3. Breast. Prevent it by getting screened on a regular basis. Pink ribbons notwithstanding, breast cancer still kills a lot of people (not all of whom are women.) It is the third highest cancer killer across the nation and the most common cause of cancer in women. But like lung and colon cancer, those statistics needn’t be that high.

Regular mammograms starting at 50 are recommended by all the major health organizations, with no more than two years between screenings and most recommending annually. And though some disagree as to whether women should start screening at 40, all agree women need to consider it at that age, with the American Cancer Society, the National Comprehensive Cancer Network and Susan G. Komen recommending women start then, while others such as the CDC and the American Medical Association recommending women 40 to 49 discuss the issue with their doctor.

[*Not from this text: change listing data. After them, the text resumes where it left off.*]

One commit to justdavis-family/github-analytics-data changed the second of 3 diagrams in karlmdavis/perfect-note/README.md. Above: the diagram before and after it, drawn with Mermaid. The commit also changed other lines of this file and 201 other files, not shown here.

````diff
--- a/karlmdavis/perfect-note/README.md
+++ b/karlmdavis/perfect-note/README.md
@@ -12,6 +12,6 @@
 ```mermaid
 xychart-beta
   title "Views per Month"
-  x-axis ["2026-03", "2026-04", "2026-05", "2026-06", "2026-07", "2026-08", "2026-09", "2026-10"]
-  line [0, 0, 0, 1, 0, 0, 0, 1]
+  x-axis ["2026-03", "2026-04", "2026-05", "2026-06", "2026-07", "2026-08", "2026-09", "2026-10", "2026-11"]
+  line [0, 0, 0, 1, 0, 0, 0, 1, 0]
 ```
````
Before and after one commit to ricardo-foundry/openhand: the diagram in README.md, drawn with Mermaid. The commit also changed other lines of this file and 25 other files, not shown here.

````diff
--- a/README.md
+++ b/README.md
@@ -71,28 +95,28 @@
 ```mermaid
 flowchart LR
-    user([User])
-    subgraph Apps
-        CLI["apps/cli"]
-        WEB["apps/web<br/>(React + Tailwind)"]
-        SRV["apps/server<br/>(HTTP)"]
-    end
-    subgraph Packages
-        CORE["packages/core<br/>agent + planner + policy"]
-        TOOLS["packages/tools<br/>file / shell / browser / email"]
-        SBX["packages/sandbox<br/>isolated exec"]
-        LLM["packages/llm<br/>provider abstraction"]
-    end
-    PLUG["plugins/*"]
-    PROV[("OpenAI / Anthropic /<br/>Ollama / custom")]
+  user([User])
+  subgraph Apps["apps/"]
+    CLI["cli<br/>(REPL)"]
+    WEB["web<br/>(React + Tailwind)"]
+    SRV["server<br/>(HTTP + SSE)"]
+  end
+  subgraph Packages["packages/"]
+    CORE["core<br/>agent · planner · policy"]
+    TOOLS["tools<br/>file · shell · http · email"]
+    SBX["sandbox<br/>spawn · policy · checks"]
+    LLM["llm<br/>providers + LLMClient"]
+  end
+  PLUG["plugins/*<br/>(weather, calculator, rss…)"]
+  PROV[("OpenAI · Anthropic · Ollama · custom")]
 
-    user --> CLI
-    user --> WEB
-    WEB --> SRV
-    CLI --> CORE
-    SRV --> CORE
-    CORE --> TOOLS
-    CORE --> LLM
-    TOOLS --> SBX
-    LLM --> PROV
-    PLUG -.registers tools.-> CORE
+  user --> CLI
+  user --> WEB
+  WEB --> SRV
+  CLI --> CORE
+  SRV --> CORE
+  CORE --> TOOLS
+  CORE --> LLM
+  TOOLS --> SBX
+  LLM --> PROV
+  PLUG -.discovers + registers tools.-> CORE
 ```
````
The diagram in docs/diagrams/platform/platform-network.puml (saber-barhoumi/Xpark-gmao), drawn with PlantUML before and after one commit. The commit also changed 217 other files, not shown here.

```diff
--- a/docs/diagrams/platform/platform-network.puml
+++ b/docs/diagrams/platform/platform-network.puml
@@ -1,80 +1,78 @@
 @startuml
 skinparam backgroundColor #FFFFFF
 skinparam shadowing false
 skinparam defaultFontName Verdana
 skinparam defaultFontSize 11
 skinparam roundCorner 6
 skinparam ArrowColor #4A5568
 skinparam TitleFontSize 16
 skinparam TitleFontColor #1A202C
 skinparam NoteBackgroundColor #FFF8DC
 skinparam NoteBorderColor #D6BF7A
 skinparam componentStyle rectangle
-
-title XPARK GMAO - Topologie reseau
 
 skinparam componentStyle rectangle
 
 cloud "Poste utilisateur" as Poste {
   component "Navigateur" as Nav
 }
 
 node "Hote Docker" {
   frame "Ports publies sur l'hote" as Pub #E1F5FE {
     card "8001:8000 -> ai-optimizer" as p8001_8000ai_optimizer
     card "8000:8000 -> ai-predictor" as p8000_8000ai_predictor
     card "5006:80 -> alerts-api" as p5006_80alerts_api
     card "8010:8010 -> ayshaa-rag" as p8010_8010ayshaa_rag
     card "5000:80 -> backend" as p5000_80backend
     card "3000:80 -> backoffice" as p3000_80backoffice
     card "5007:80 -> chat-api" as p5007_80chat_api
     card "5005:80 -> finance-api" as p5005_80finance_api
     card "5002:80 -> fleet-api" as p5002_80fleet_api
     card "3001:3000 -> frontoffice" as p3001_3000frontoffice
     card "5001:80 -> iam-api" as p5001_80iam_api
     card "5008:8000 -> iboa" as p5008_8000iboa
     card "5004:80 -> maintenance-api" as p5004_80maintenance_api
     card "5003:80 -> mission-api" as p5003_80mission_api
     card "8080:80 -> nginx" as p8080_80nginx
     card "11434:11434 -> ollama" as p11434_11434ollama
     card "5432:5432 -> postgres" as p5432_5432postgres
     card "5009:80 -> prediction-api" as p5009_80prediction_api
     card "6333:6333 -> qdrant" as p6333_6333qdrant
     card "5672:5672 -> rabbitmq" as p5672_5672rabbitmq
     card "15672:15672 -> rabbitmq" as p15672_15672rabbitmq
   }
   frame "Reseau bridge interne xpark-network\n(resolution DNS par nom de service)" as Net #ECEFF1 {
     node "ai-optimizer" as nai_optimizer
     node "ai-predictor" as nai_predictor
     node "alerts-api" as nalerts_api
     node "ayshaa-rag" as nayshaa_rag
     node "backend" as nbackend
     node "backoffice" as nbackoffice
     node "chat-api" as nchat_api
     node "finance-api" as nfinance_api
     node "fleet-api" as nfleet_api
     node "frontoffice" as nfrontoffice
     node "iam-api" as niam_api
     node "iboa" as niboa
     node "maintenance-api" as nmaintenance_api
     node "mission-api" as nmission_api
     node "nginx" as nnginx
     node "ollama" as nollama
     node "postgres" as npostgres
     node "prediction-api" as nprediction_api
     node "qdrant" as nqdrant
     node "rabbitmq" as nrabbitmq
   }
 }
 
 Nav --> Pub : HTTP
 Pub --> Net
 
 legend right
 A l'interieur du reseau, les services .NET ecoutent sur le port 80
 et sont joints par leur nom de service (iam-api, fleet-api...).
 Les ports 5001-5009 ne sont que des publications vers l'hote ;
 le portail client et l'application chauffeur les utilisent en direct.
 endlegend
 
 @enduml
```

Lifestyle factors that increase breast cancer risk include childless women or those who had their first after 30, drinking alcohol, being overweight and being inactive.

Women should know that ACA now requires coverage of mammograms and, if they still lack insurance and meet Federal Poverty Guidelines, they can get screened through the CDC’s National Breast and Cervical Cancer Early Detection Program (NBCCEDP), which exists in every state, the District of Columbia, five U.S. territories and in 11 American Indian/Alaska Native tribal organizations.

The Louisiana Breast and Cervical Health Program, is the NBCCEDP program in the state and a sister program to the LCCCP. It offers no-cost breast and cervical cancer screenings and can be reached at 888-599-1073 or at www.lbchp.org.

4. Cervical. Prevent it by having a Pap test on a regular basis and getting the HPV vaccine. The CDC unequivocally states “No woman should ever die from cervical cancer.” Regular Pap tests can detect the cancer early and are covered under ACA. And like breast cancer, cervical cancer screenings are available through the NBCCEDP and through the LBCHP in Louisiana at 888-599-1073 or www.lbchp.org.

Almost every adult in the U.S. will get the human papillomavirus at some point, with the CDC estimating 79 million American are currently infected. Most of the time, it does no harm, but it can cause genital warts and a number of cancers in both men and women, including 99 percent of cervical cancers. The HPV vaccine, one of only two existing cancer vaccines, can prevent all of those diseases and is administered to boys and girls starting at age 11 or 12, when it can generate its best immune response for the future and be administered long before any exposure to the virus.

Older people, including men up to age 21 (or 26, if gay, bisexual or have compromised immune system) and women up to age 26 are also eligible. Most private health insurance plans now cover the HPV vaccine at no out-of-pocket cost because of ACA, while low-income children may be eligible for it through the federal Vaccines for Children Program (www.cdc.gov/vaccines/programs/vfc/index.html).

5. Prostate. Talk to your doctor about screening. Prostate cancer is the most common cancer in men and there are screenings to detect it. However, treatment can sometimes have more serious consequences (bowel and urination issues, impotence) than the disease, which grows slowly and often does no harm. Therefore, health experts now recommend men discuss their situation and risk factors with their doctors starting at 50, and black men, because they are impacted more by the disease, at age 45.

6. Skin. Protect yourself from the sun and don’t tan, indoor or out. Skin cancer is the most common cancer in the United States, especially among white men. And the deadliest kind is melanoma, which is caused by sun exposure. So cover up!

For more information, go to www.lcccp.org.

The Louisiana Comprehensive Cancer Control Program (LCCCP) is one of the CDC-funded Louisiana Cancer Prevention and Control Programs (LCP) housed at the LSU Health Sciences Center School of Public Health. For more information, go to www.louisianacancer.org.

 

Posted
AuthorLaura Ricks